Significant question marks hang over the legal implications of seeking to impose an insurance code of conduct of superannuation fund trustees which will ultimately need to be clarified and resolved, according to the Association of Superannuation Funds of Australia (ASFA).
The ASFA has used its submission responding to the recommendations of the Insurance within Superannuation Working Group (ISWG) to point out the legal/legislative problems it foresees will need to be addressed before the code can become fully applicable.
The submission said ASFA believed getting the governance arrangements around the code was vital in complex environments which surrounds the superannuation industry.
In doing so, it said there were a number of areas of concern, not least the proposed establishment of the Australian Financial Complaints Authority (AFCA) and the evolving nature of the new external dispute resolution (EDR) regime.
“Much greater certainty will be required before we can contemplate their potential role in Code governance,” the ASFA submission said with respect to suggestions that AFCA should monitor the code.
The submission said questions had also been raised about whether trustees could be legally bound by the code given their statutory and fiduciary obligations and suggested that this was something which needed to be resolved before various governance options could be assessed.
However it suggested that one option might be for the industry associations to enter into a memorandum of understanding to determine who would take responsibility for the various activities associated with the code.
“Another option is for one industry association to own the code and attempt to bind superannuation to it,” the submission said.

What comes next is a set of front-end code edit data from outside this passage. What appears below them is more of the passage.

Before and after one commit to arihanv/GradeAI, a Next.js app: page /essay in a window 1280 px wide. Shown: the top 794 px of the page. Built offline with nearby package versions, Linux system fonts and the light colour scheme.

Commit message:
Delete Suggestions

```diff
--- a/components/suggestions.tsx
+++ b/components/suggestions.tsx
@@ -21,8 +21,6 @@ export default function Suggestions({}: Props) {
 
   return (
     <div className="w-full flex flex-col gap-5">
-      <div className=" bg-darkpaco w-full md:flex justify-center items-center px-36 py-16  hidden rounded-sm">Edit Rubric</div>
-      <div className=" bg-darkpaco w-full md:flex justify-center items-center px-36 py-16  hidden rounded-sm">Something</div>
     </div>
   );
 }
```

However it warned that it did not believe this would be an effective approach at this time.